October Horror-thon #2: "Creepshow III" (2007)
Even though George Romero and Stephen King are nowhere in sight, that hasn't stopped the bean counters at Taurus Entertainment from cashing in on their anthology classic Creepshow. The first of this unofficial sequel's vignettes sees a bratty teen swapping families and dimensions when her dad fiddles around with a universal remote. Next up, a security guard falls under the sinister spell of a talking radio snatched up from the street. The proceeding story features a psychopathic hooker having a close encounter of the undead kind when she cozies up to her latest victim. Two guys ponder whether their old professor's new wife is a robot in the penultimate tale, while things wrap up with a surly doctor hounded by the ghost of a bum he helped to the grave.

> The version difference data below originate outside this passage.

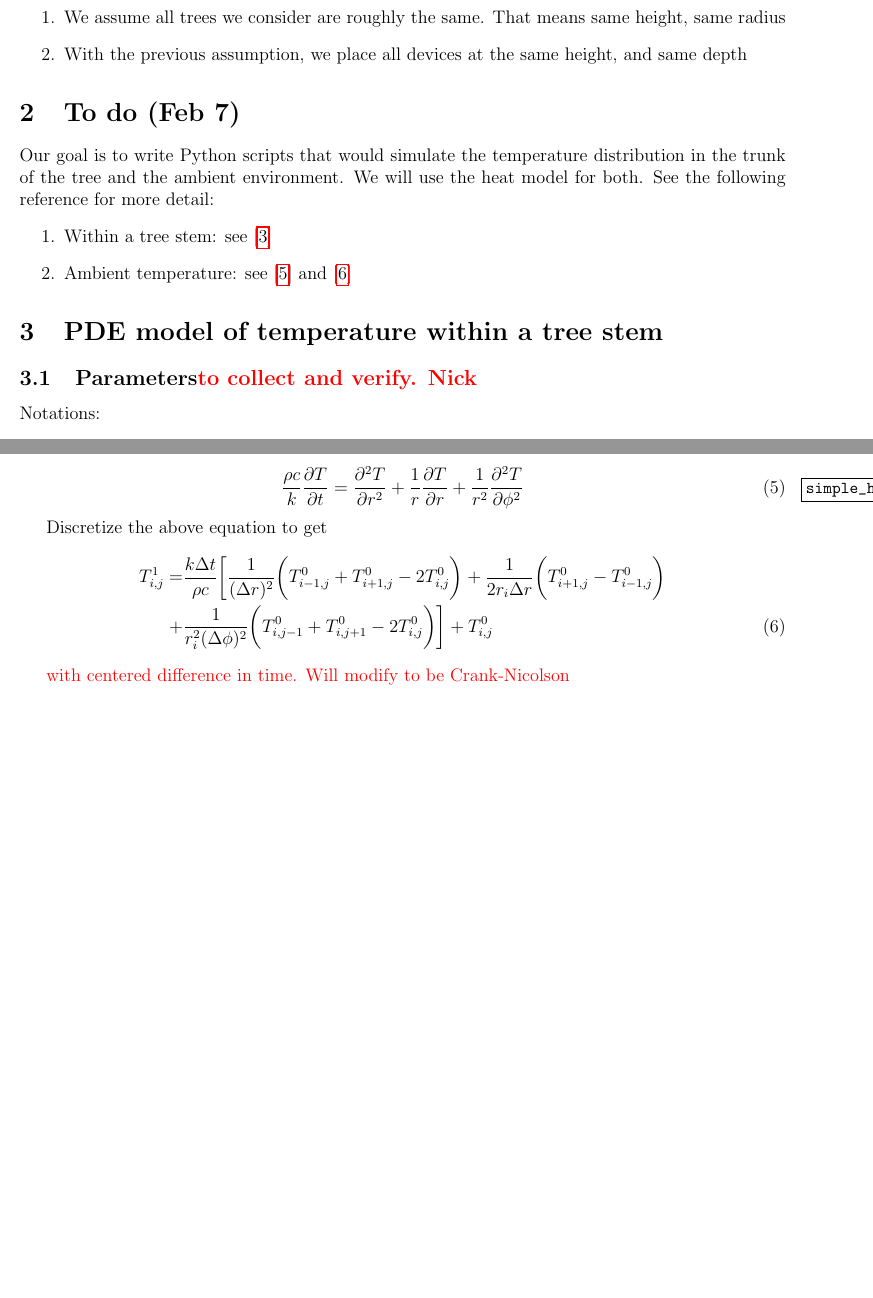
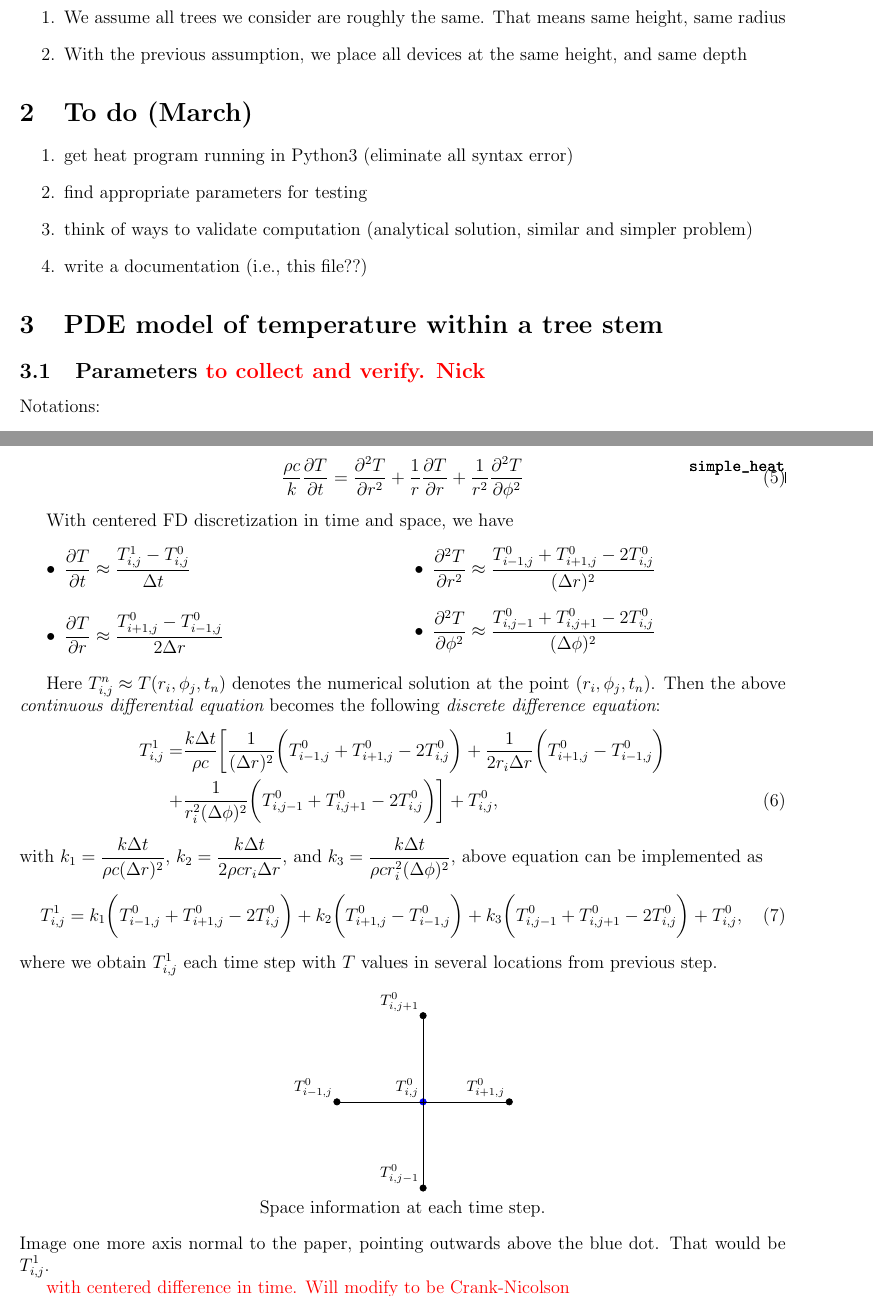
Before and after one commit to yajuna/treeRemote, a LaTeX document (tree.tex): two parts of pages 1 and 3 of 4 before the commit and two parts of pages 1 and 3 of 5 after it, joined at a grey line, cut so that both start at the same text, the shorter picture padded with empty space. Compiled offline with pdfLaTeX.

Commit message:
add tree doc

```diff
--- a/tree.tex
+++ b/tree.tex
@@ -3,7 +3,9 @@
 \usepackage{amsmath, amsthm, ulem, graphicx, marvosym, fancyhdr, amscd, amssymb, mathrsfs,color,subcaption,nicefrac,hyperref}
 \usepackage{framed}
 \usepackage{tikz}
-\usepackage{showkeys}
+\usetikzlibrary{decorations.pathreplacing,angles,quotes}
+\usepackage[inline]{showlabels}
+\usepackage{multicol}
 
 \newcommand\Z{{\mathbb Z}}
 \newcommand\F{{\mathbb F}}
@@ -12,6 +14,10 @@
 \newcommand\p{{\mathscr P}}
 \newcommand\R{{\mathbb R}}
 \newcommand\Q{{\mathbb Q}}
+
+\tikzset{every label/.style={font=\footnotesize,inner sep=1pt}}
+\newcommand{\stencilpt}[4][]{\node[circle,fill,draw,inner sep=1.5pt,label={above left:#4},#1] at (#2) (#3) {}}
+
 
 \topmargin -.5in
 \evensidemargin-.3in
@@ -78,15 +84,16 @@
 \item With the previous assumption, we place all devices at the same height, and same depth
 \end{enumerate}
 
-\section{To do (Feb 7)}
-Our goal is to write Python scripts that would simulate the temperature distribution in the trunk of the tree and the ambient environment. We will use the heat model for both. See the following reference for more detail:
+\section{To do (March)}
 \begin{enumerate}
-\item Within a tree stem: see [\ref{heat}]
-\item Ambient temperature: see [\ref{airtempforest}] and [\ref{evergreen}]
+\item get heat program running in Python3 (eliminate all syntax error)
+\item find appropriate parameters for testing
+\item think of ways to validate computation (analytical solution, similar and simpler problem)
+\item write a documentation (i.e., this file??)
 \end{enumerate}
 
 \section{PDE model of temperature within a tree stem}
-\subsection{Parameters\textcolor{red}{to collect and verify. Nick}}
+\subsection{Parameters \textcolor{red}{ to collect and verify. Nick}}
 Notations:
 \begin{enumerate}
 \item $T$: temperature (K)
@@ -147,8 +152,36 @@ With constant coefficients, equation \eqref{heat} is simplified to
 \frac{\rho c}{k}\frac{\partial T}{\partial t}=\frac{\partial^2 T}{\partial r^2}+\frac{1}{r}\frac{\partial T}{\partial r}+\frac{1}{r^2}\frac{\partial^2 T}{\partial \phi^2}\label{simple_heat}
 \end{equation}
 
-Discretize the above equation to get
+With centered FD discretization in time and space, we have
+\begin{itemize}\begin{multicols}{2}
+\item $\frac{\partial T}{\partial t}\approx\frac{T^1_{i,j}-T^0_{i,j}}{\Delta t}$
+\item $\frac{\partial T}{\partial r}\approx\frac{T^0_{i+1,j}-T^0_{i-1,j}}{2\Delta r}$
+\item $\frac{\partial^2 T}{\partial r^2}\approx\frac{T^0_{i-1,j}+T^0_{i+1,j}-2T^0_{i,j}}{(\Delta r)^2}$
+\item $\frac{\partial^2 T}{\partial \phi^2}\approx\frac{T^0_{i,j-1}+T^0_{i,j+1}-2T^0_{i,j}}{(\Delta \phi)^2}$
+\end{multicols}\end{itemize}
+
+Here $T^n_{i,j} \approx T(r_i,\phi_j,t_n)$ denotes the numerical solution at the point $(r_i,\phi_j,t_n)$. Then the above {\it continuous differential equation} becomes the following {\it discrete difference equation}:
 \begin{align}
 T^1_{i,j}=& \frac{k\Delta t}{\rho c}\bigg[\frac{1}{(\Delta r)^2}\bigg(T^0_{i-1,j}+T^0_{i+1,j}-2T^0_{i,j}\bigg)+\frac{1}{2r_i\Delta r}\bigg(T^0_{i+1,j}-T^0_{i-1,j}\bigg)\nonumber\\
-+&\frac{1}{r_i^2(\Delta \phi)^2}\bigg(T^0_{i,j-1}+T^0_{i,j+1}-2T^0_{i,j}\bigg)\bigg]+T^0_{i,j}
++&\frac{1}{r_i^2(\Delta \phi)^2}\bigg(T^0_{i,j-1}+T^0_{i,j+1}-2T^0_{i,j}\bigg)\bigg]+T^0_{i,j},
 \end{align}
+with $k_1= \frac{k\Delta t}{\rho c(\Delta r)^2}$, $k_2 = \frac{k\Delta t}{2\rho cr_i\Delta r}$, and $k_3= \frac{k\Delta t}{\rho cr_i^2(\Delta \phi)^2}$, above equation can be implemented as
+\begin{equation}
+T^1_{i,j}= k_1\bigg(T^0_{i-1,j}+T^0_{i+1,j}-2T^0_{i,j}\bigg)+k_2\bigg(T^0_{i+1,j}-T^0_{i-1,j}\bigg)
++k_3\bigg(T^0_{i,j-1}+T^0_{i,j+1}-2T^0_{i,j}\bigg)+T^0_{i,j},
+\end{equation}
+where we obtain $T^1_{i,j}$ each time step with $T$ values in several locations from previous step.
+
+\begin{center}\begin{tikzpicture}
+  \stencilpt{-2,0}{i-2}{$T^0_{i-1,j}$};
+  \stencilpt[blue]{ 0,0}{i}  {$T^0_{i,j}$};
+    \stencilpt{ 2,0}{i+2}{$T^0_{i+1,j}$};
+  \stencilpt{0,-2}{j-2}{$T^0_{i,j-1}$};
+  \stencilpt{0, 2}{j+2}{$T^0_{i,j+1}$};
+  \draw (j-2) -- (j+2)
+        (i-2) -- (i+2);
+\end{tikzpicture}
+
+Space information at each time step.
+\end{center}
+Image one more axis normal to the paper, pointing outwards above the blue dot. That would be $T^1_{i,j}$.
```
Also changed, not shown: tree.pdf, tree.tex (52 more changed lines).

For all the bellyaching I do about sequels and Hollywood's lack of imagination at large, it must be said that most of them succeed at least in technical competence. Creepshow III doesn't even have that going for it; this is a glaring example of greed at work, as the Taurus folks are clearly banking more on fan familiarity with the Creepshow name than on actually making something good. There's actual potential here, especially with the radio story, which, though a little too long, is actually pretty solid. But nonexistent budget and hilariously awful actors aside, Creepshow III still has no clue what the hell it's doing. It tries to blend horror and gallows humor like the first two movies, but just slapping on a score more suitable for "Home Improvement" doesn't translate to chuckles. What it does result in, though, is as inept a work as has ever been shat into the laps of gorehounds everywhere, thanks also to excrutiating pacing and virtually no impact from the would-be scares.
Creepshow III is what people who've never seen a horror movie think all horror movies are like. It's crude, tactless, and not the slightest bit entertaining, even in an ironic sense. Save for the admirable radio story, not one of these tales is worth being told -- at least not in the oafish way they're conveyed here.